Working data:

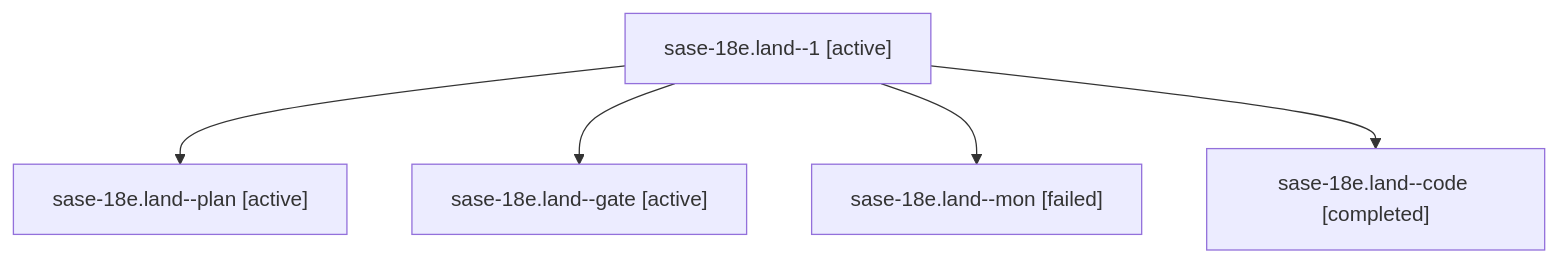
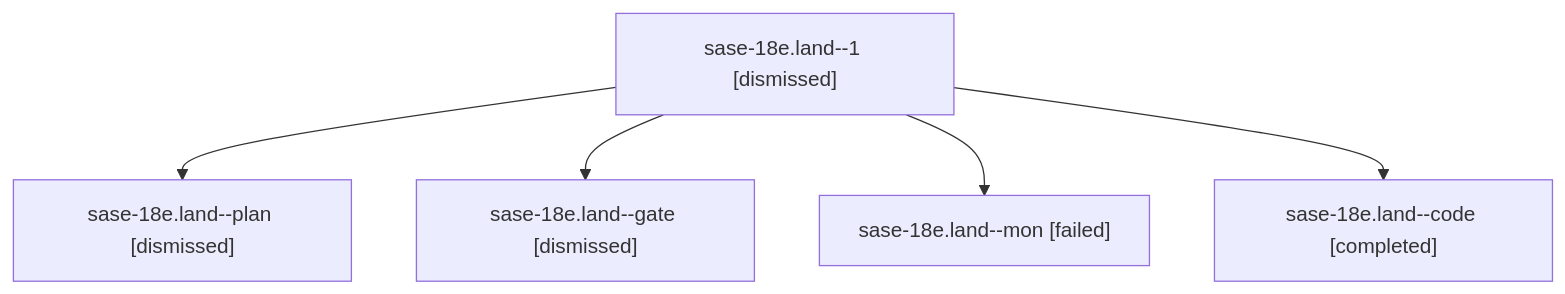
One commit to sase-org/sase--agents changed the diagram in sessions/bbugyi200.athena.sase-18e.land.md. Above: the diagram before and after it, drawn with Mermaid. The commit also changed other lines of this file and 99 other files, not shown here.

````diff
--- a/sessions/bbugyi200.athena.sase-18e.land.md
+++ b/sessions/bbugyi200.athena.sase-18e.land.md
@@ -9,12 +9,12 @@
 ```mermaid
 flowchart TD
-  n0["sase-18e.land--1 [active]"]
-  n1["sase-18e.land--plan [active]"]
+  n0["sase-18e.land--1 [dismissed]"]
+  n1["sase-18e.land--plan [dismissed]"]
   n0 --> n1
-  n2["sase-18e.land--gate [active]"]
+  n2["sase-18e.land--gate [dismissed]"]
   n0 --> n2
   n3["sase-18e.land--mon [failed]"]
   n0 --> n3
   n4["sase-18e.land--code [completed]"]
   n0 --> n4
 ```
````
* * *
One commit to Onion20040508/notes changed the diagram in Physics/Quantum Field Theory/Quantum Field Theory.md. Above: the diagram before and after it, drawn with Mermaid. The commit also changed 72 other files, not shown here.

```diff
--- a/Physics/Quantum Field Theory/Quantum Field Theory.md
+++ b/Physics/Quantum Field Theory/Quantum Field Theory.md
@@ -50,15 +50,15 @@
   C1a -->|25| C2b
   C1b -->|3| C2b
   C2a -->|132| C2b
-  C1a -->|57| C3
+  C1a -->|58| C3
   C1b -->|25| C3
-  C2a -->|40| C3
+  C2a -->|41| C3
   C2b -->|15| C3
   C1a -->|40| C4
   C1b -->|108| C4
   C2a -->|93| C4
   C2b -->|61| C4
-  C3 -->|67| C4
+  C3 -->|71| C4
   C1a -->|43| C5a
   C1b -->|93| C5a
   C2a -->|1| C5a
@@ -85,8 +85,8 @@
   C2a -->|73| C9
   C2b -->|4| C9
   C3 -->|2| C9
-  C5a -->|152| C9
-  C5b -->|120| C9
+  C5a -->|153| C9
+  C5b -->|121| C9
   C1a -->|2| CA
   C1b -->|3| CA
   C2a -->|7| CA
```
==
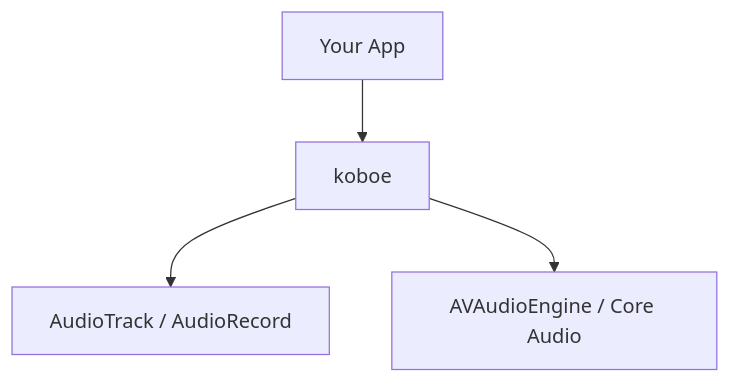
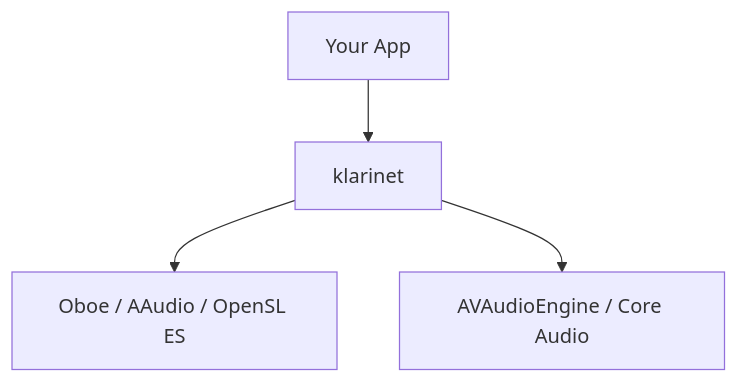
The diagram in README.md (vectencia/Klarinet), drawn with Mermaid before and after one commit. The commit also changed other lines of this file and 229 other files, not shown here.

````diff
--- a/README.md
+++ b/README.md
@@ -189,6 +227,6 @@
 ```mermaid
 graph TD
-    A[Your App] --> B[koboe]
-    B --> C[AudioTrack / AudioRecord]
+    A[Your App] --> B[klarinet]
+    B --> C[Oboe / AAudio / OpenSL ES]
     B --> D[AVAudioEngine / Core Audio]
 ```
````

Exercise objective:
Across the listing above, state how many lines include the word "active", with nothing but the number in reply.

Solution:
3